DN: And that in and of itself is ridiculous, isn’t it?
DN: That somebody would say low level…
DN: …referring to any bureaucrat that is looking over our tax returns? I mean, I just think that’s outrageous.
HH: But we need to know names and dates, and whether depositions were taken, and who was under oath, and when this information was passed on. I mean, it’s really a terrible, you gave it a D. I flunk it. But is staff confident that the IRS IG is coming in ready to talk? Do they feel at all embarrassed by what you’ve heard?
DN: Well, one of the things we discussed today as it relates to getting people on the record and doing depositions, this is something that we are anxious to do. So what we’re viewing Friday as is just trying to get the lay of the land. What is the administration, the IRS officials going to actually say on the record?

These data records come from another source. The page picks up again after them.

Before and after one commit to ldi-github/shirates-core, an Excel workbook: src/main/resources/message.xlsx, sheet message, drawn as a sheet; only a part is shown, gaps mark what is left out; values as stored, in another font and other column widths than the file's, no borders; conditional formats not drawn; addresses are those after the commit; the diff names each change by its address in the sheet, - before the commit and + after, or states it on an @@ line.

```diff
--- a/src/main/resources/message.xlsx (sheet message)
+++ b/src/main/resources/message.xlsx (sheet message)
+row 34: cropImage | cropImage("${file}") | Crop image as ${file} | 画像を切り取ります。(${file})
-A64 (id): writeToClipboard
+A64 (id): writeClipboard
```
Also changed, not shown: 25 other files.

What can we draw out? At that point, it would be imperative for us to go after and talk to these so-called low level employees, and their managements, which ultimately gets to the White House. So you know, this could involve, did this just stop at Geithner? Was this a Geithner-Axelrod plan? Or did this get all the way into the White House? We don’t know at this point. But the problem is that there is so much out there, that we don’t know.

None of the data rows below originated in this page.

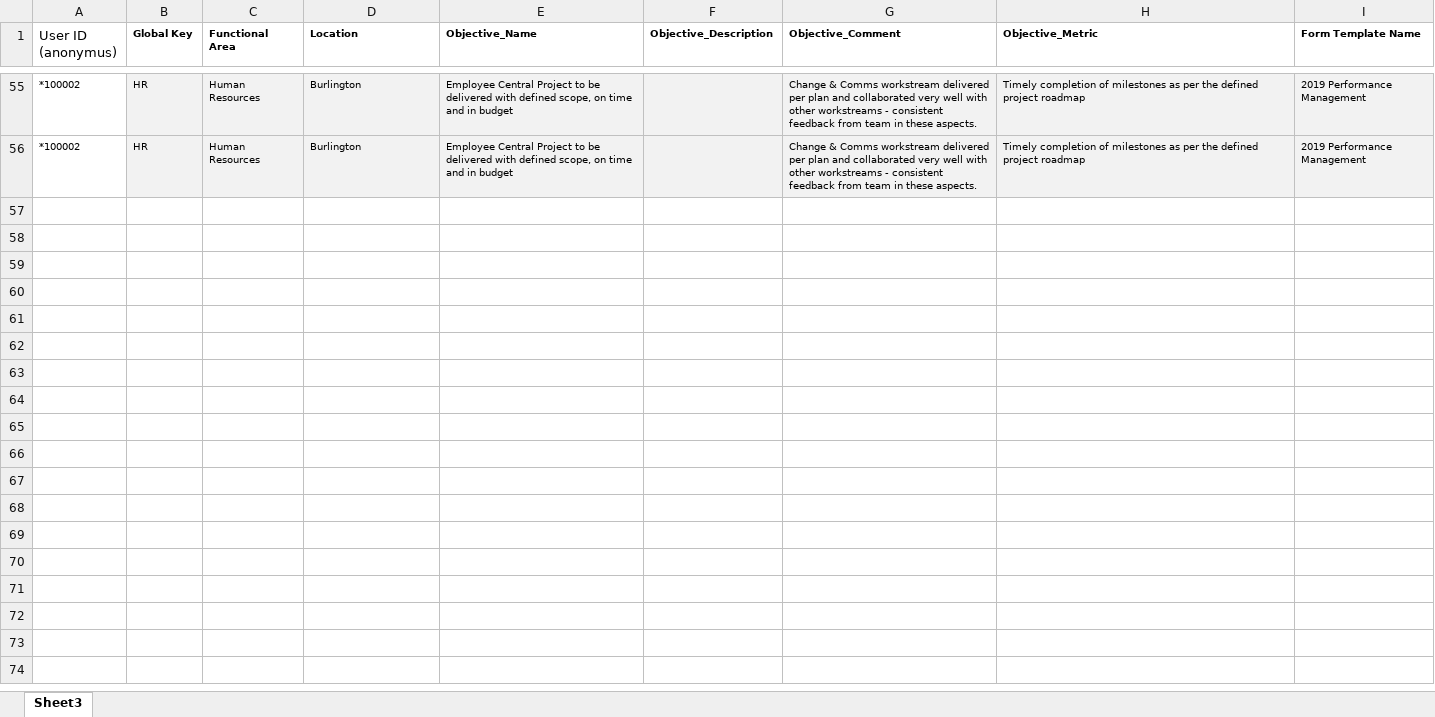
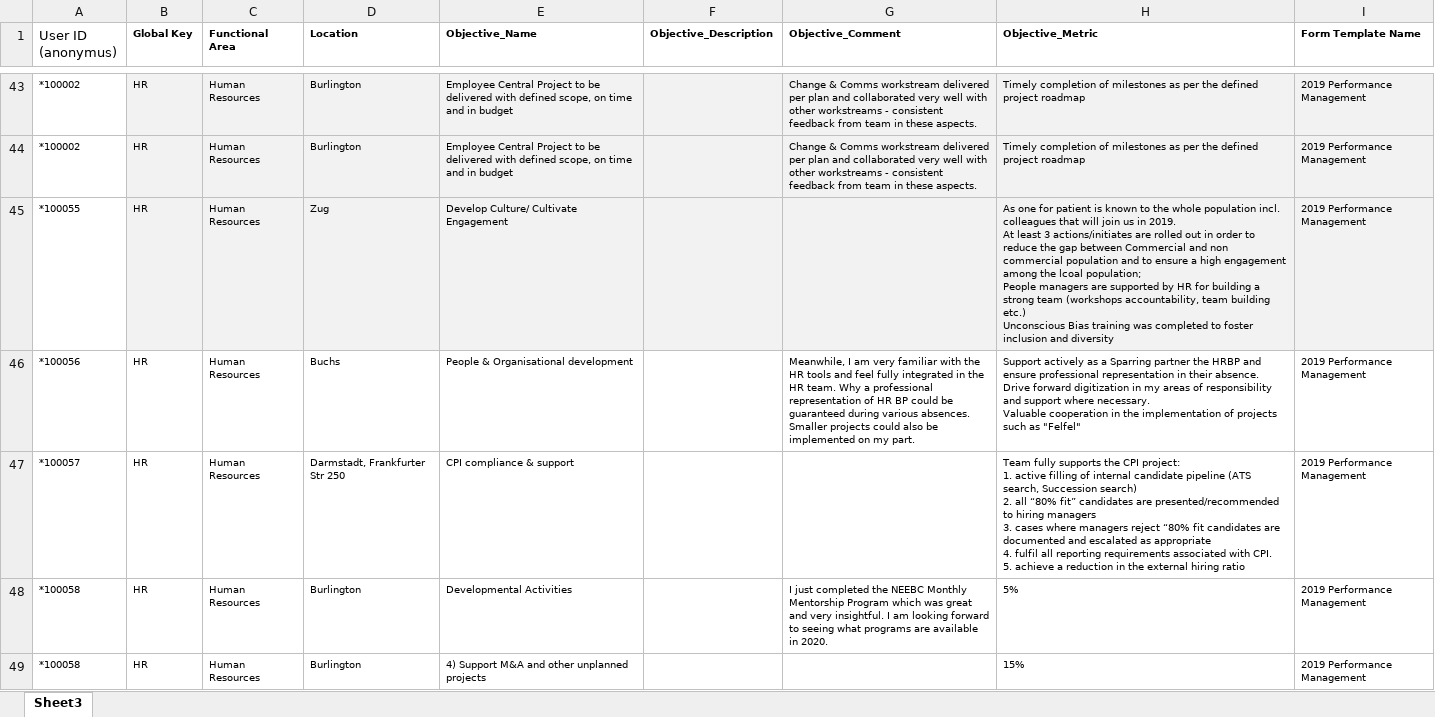
Before and after one commit to agemagician/topic-modeling-job, an Excel workbook: data/PMP_Skills_Matching_Pilot_2018_2019_small.xlsx, sheet Sheet3, drawn as a sheet; only a part is shown, gaps mark what is left out; values as stored, in another font and other column widths than the file's, no borders; ↵ is a line break in a cell; the diff covers the shown part only; the diff names each change by its address in the sheet, - before the commit and + after, or states it on an @@ line.

```diff
--- a/data/PMP_Skills_Matching_Pilot_2018_2019_small.xlsx (sheet Sheet3)
+++ b/data/PMP_Skills_Matching_Pilot_2018_2019_small.xlsx (sheet Sheet3)
+row 45: *100055 | HR | Human Resources | Zug | Develop Culture/ Cultivate Engagement |  |  | As one for patient is known to the whole population incl. colleagues that will join us in 2019. ↵ At least 3 actions/initiates are rolled out in order to reduce the gap between Commercial and non commercial population and to ensure a high engagement among the lcoal population; ↵ People managers are supported by HR for building a strong team (workshops accountability, team building etc.) ↵ Unconscious Bias training was completed to foster inclusion and diversity | 2019 Performance Management
+row 46: *100056 | HR | Human Resources | Buchs | People & Organisational development |  | Meanwhile, I am very familiar with the HR tools and feel fully integrated in the HR team. Why a professional representation of HR BP could be guaranteed during various absences. Smaller projects could also be implemented on my part. | Support actively as a Sparring partner the HRBP and ensure professional representation in their absence. ↵ Drive forward digitization in my areas of responsibility and support where necessary. ↵ Valuable cooperation in the implementation of projects such as "Felfel" | 2019 Performance Management
+row 47: *100057 | HR | Human Resources | Darmstadt, Frankfurter Str 250 | CPI compliance & support |  |  | Team fully supports the CPI project: ↵ 1. active filling of internal candidate pipeline (ATS search, Succession search) ↵ 2. all “80% fit” candidates are presented/recommended to hiring managers ↵ 3. cases where managers reject “80% fit candidates are documented and escalated as appropriate ↵ 4. fulfil all reporting requirements associated with CPI. ↵ 5. achieve a reduction in the external hiring ratio | 2019 Performance Management
+row 48: *100058 | HR | Human Resources | Burlington | Developmental Activities |  | I just completed the NEEBC Monthly Mentorship Program which was great and very insightful. I am looking forward to seeing what programs are available in 2020. | 5% | 2019 Performance Management
+row 49: *100058 | HR | Human Resources | Burlington | 4) Support M&A and other unplanned projects |  |  | 15% | 2019 Performance Management
```
Also changed, not shown: 23 added rows, 12 removed rows and cell formats elsewhere in this sheet, 3 other files.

HH: The idea that this might be a Geithner-Axelrod plan, and by that, the sort of intimation, Henry II style, will no one rid me of this turbulent priest, will no one rid me of these turbulent Tea Parties, that might have just been a hint, a shift of an eyebrow, a change in the tone of voice. That’s going to take a long time to get to. I don’t trust the Department of Justice on this. Do you, Congressman Nunes?
DN: No, I absolutely do not, especially after this wiretapping incident, essentially, of the House of Representative. I don’t think people are focusing on the right thing when they talk about going after the AP reporters. The big problem that I see is that they actually tapped right where I’m sitting right now, the Cloak Room.

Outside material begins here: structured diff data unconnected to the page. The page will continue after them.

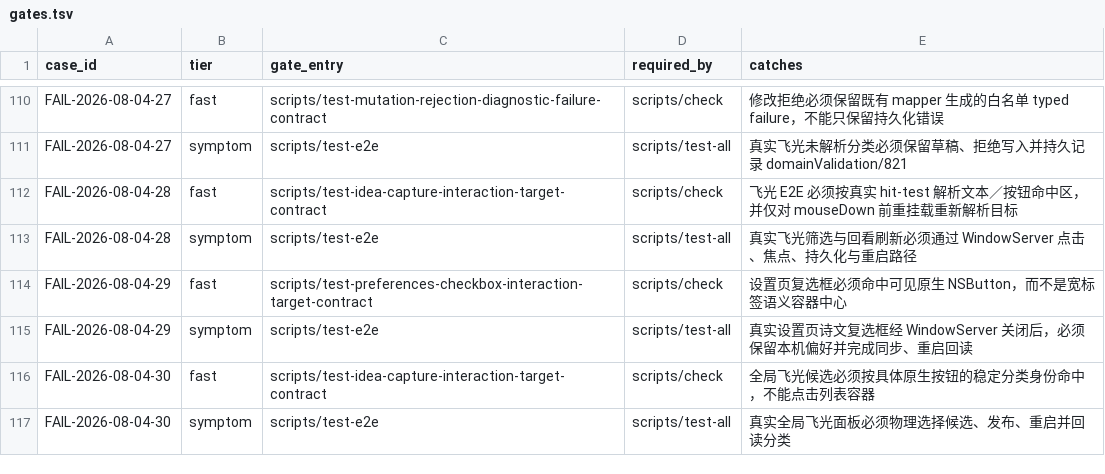
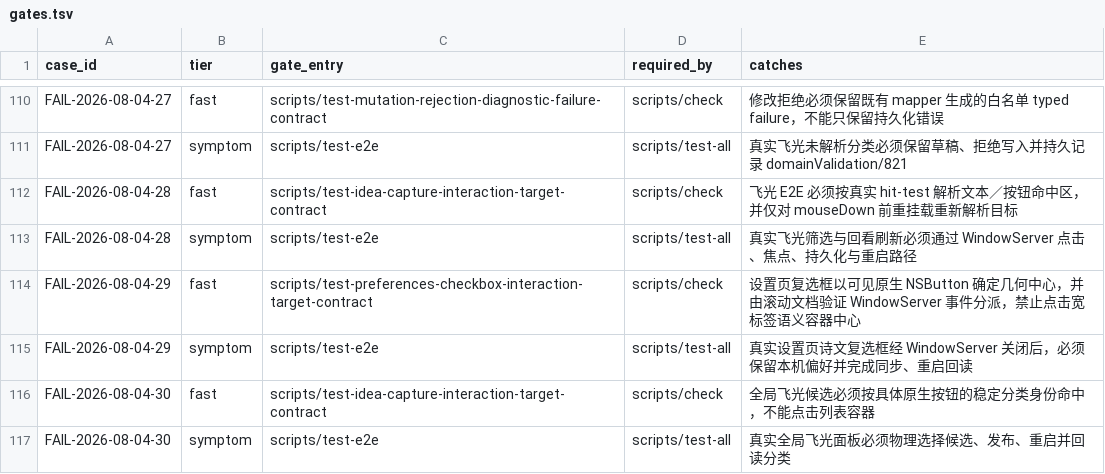
Before and after one commit to quboliu/noonmark, a TSV file: docs/engineering/failure-cases/gates.tsv, drawn as a sheet; only a part is shown, gaps mark what is left out.

Commit message:
docs(failure): close the interaction and compatibility failure cases
Backfill the fix status for FAIL-2026-08-04-23 through FAIL-2026-08-04-30 based on real E2E, upgrade import, and make check run evidence, and correct the checkbox WindowServer dispatch boundary.

FAIL-2026-08-04-23 FAIL-2026-08-04-24 FAIL-2026-08-04-25 FAIL-2026-08-04-26 FAIL-2026-08-04-27 FAIL-2026-08-04-28 FAIL-2026-08-04-29 FAIL-2026-08-04-30

```diff
--- a/docs/engineering/failure-cases/gates.tsv
+++ b/docs/engineering/failure-cases/gates.tsv
@@ -113,3 +113,3 @@ FAIL-2026-08-04-28	fast	scripts/test-idea-capture-interaction-target-contract	sc
 FAIL-2026-08-04-28	symptom	scripts/test-e2e	scripts/test-all	真实飞光筛选与回看刷新必须通过 WindowServer 点击、焦点、持久化与重启路径
-FAIL-2026-08-04-29	fast	scripts/test-preferences-checkbox-interaction-target-contract	scripts/check	设置页复选框必须命中可见原生 NSButton，而不是宽标签语义容器中心
+FAIL-2026-08-04-29	fast	scripts/test-preferences-checkbox-interaction-target-contract	scripts/check	设置页复选框以可见原生 NSButton 确定几何中心，并由滚动文档验证 WindowServer 事件分派，禁止点击宽标签语义容器中心
 FAIL-2026-08-04-29	symptom	scripts/test-e2e	scripts/test-all	真实设置页诗文复选框经 WindowServer 关闭后，必须保留本机偏好并完成同步、重启回读
```
Also changed, not shown: 8 other files.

HH: Wait a minute, this is news to me.
DN: The Cloak Room in the House of Representatives.
HH: I have no idea what you’re talking about.
DN: So when they went after the AP reporters, right? Went after all of their phone records, they went after the phone records, including right up here in the House Gallery, right up from where I’m sitting right now. So you have a real separation of powers issue that did this really rise to the level that you would have to get phone records that would, that would most likely include members of Congress, because as you know…
DN: …members of Congress talk to the press all the time.
HH: I did not know that, and that is a stunner.
DN: Now that is a separation of powers issue here, Hugh.
DN: And it’s a freedom of press issue. And now you’ve got the IRS going after people. So these things are starting to cascade one upon the other, and you have the White House pretending like they’re in the clouds like it’s not their issue somehow.
HH: Are you going so set aside a lot of time for hearings this summer? Is this a replay of the summer of 1973, Congressman Nunes, when we can turn on and expect a C-SPAN hearing to be on and to want to watch it?
DN: Well, I can assure you that I wasn’t around in 1973, Hugh.
HH: Oh, sure, play that card.
DN: I was born in 1973.
HH: Sure, play that card, why don’t you, Congressman Nunes. Make me feel old. I’m 57. I remember it well. But I was in high school. But I hope you do it again. That’s what we need.
DN: Well, my mother claims that that’s why I went into politics, because the whole time she was pregnant, that’s all she watched.
HH: Oh, that’s just brutal. We’re not ever having you back. Congressman Devin Nunes from California’s 22nd Congressional district, thank you, Congressman. Good luck. Just block off July and August, and bring in the C-SPAN cameras.
End of interview.